### Task instructions
Return the data given below exactly as it appears.

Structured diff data
• • • •
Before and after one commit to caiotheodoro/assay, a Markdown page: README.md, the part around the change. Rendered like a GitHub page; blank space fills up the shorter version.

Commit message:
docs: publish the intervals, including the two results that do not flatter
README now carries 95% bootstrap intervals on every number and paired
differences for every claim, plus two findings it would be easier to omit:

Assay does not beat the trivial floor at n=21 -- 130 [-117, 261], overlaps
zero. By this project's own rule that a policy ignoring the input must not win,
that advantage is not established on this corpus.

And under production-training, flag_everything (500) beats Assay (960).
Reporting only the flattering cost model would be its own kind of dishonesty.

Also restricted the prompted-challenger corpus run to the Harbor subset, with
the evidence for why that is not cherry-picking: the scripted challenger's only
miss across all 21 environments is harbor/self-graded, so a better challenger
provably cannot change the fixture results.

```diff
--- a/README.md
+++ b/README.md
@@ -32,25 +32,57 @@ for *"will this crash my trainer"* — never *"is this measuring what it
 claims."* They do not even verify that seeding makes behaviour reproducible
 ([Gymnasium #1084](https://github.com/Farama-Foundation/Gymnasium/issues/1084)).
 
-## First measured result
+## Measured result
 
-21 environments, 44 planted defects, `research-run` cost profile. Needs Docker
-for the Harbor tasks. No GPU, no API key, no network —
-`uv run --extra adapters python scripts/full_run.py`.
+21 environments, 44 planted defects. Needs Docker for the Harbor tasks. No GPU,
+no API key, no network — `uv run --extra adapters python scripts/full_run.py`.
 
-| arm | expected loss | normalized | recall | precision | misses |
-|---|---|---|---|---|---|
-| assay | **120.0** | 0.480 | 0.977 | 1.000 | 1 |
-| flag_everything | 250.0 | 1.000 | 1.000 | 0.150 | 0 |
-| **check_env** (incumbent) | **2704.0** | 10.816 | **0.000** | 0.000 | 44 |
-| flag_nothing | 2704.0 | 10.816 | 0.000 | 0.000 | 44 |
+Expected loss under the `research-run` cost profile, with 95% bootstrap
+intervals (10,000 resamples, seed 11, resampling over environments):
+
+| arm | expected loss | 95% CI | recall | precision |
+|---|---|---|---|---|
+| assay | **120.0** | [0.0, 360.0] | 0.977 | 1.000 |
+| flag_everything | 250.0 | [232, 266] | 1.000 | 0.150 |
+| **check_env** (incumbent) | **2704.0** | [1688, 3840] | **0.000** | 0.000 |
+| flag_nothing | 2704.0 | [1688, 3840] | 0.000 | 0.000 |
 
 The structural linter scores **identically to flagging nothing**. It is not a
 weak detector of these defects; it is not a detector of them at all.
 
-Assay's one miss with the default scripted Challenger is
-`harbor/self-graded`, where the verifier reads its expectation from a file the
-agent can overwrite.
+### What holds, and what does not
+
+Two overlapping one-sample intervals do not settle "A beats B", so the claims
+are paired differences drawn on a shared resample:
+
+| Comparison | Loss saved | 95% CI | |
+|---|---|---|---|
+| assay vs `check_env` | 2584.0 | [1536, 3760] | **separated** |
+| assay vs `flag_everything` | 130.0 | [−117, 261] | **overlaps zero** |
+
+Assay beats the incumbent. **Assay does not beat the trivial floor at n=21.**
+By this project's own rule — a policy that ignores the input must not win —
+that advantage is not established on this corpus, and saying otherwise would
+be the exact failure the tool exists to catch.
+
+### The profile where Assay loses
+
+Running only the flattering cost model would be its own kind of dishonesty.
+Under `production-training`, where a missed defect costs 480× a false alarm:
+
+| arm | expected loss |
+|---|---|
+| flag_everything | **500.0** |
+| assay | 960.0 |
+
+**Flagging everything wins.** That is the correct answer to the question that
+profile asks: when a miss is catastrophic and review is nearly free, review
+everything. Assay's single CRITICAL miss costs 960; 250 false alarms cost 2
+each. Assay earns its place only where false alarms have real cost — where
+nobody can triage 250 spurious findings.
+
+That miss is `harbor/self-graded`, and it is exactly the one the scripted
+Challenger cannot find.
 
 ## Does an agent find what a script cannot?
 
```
• • • •
### Response area
Before and after one commit to caiotheodoro/assay, a Markdown page: README.md, the part around the change. Rendered like a GitHub page; blank space fills up the shorter version.

Commit message:
docs: publish the intervals, including the two results that do not flatter
README now carries 95% bootstrap intervals on every number and paired
differences for every claim, plus two findings it would be easier to omit:

Assay does not beat the trivial floor at n=21 -- 130 [-117, 261], overlaps
zero. By this project's own rule that a policy ignoring the input must not win,
that advantage is not established on this corpus.

And under production-training, flag_everything (500) beats Assay (960).
Reporting only the flattering cost model would be its own kind of dishonesty.

Also restricted the prompted-challenger corpus run to the Harbor subset, with
the evidence for why that is not cherry-picking: the scripted challenger's only
miss across all 21 environments is harbor/self-graded, so a better challenger
provably cannot change the fixture results.

```diff
--- a/README.md
+++ b/README.md
@@ -32,25 +32,57 @@ for *"will this crash my trainer"* — never *"is this measuring what it
 claims."* They do not even verify that seeding makes behaviour reproducible
 ([Gymnasium #1084](https://github.com/Farama-Foundation/Gymnasium/issues/1084)).
 
-## First measured result
+## Measured result
 
-21 environments, 44 planted defects, `research-run` cost profile. Needs Docker
-for the Harbor tasks. No GPU, no API key, no network —
-`uv run --extra adapters python scripts/full_run.py`.
+21 environments, 44 planted defects. Needs Docker for the Harbor tasks. No GPU,
+no API key, no network — `uv run --extra adapters python scripts/full_run.py`.
 
-| arm | expected loss | normalized | recall | precision | misses |
-|---|---|---|---|---|---|
-| assay | **120.0** | 0.480 | 0.977 | 1.000 | 1 |
-| flag_everything | 250.0 | 1.000 | 1.000 | 0.150 | 0 |
-| **check_env** (incumbent) | **2704.0** | 10.816 | **0.000** | 0.000 | 44 |
-| flag_nothing | 2704.0 | 10.816 | 0.000 | 0.000 | 44 |
+Expected loss under the `research-run` cost profile, with 95% bootstrap
+intervals (10,000 resamples, seed 11, resampling over environments):
+
+| arm | expected loss | 95% CI | recall | precision |
+|---|---|---|---|---|
+| assay | **120.0** | [0.0, 360.0] | 0.977 | 1.000 |
+| flag_everything | 250.0 | [232, 266] | 1.000 | 0.150 |
+| **check_env** (incumbent) | **2704.0** | [1688, 3840] | **0.000** | 0.000 |
+| flag_nothing | 2704.0 | [1688, 3840] | 0.000 | 0.000 |
 
 The structural linter scores **identically to flagging nothing**. It is not a
 weak detector of these defects; it is not a detector of them at all.
 
-Assay's one miss with the default scripted Challenger is
-`harbor/self-graded`, where the verifier reads its expectation from a file the
-agent can overwrite.
+### What holds, and what does not
+
+Two overlapping one-sample intervals do not settle "A beats B", so the claims
+are paired differences drawn on a shared resample:
+
+| Comparison | Loss saved | 95% CI | |
+|---|---|---|---|
+| assay vs `check_env` | 2584.0 | [1536, 3760] | **separated** |
+| assay vs `flag_everything` | 130.0 | [−117, 261] | **overlaps zero** |
+
+Assay beats the incumbent. **Assay does not beat the trivial floor at n=21.**
+By this project's own rule — a policy that ignores the input must not win —
+that advantage is not established on this corpus, and saying otherwise would
+be the exact failure the tool exists to catch.
+
+### The profile where Assay loses
+
+Running only the flattering cost model would be its own kind of dishonesty.
+Under `production-training`, where a missed defect costs 480× a false alarm:
+
+| arm | expected loss |
+|---|---|
+| flag_everything | **500.0** |
+| assay | 960.0 |
+
+**Flagging everything wins.** That is the correct answer to the question that
+profile asks: when a miss is catastrophic and review is nearly free, review
+everything. Assay's single CRITICAL miss costs 960; 250 false alarms cost 2
+each. Assay earns its place only where false alarms have real cost — where
+nobody can triage 250 spurious findings.
+
+That miss is `harbor/self-graded`, and it is exactly the one the scripted
+Challenger cannot find.
 
 ## Does an agent find what a script cannot?
 
```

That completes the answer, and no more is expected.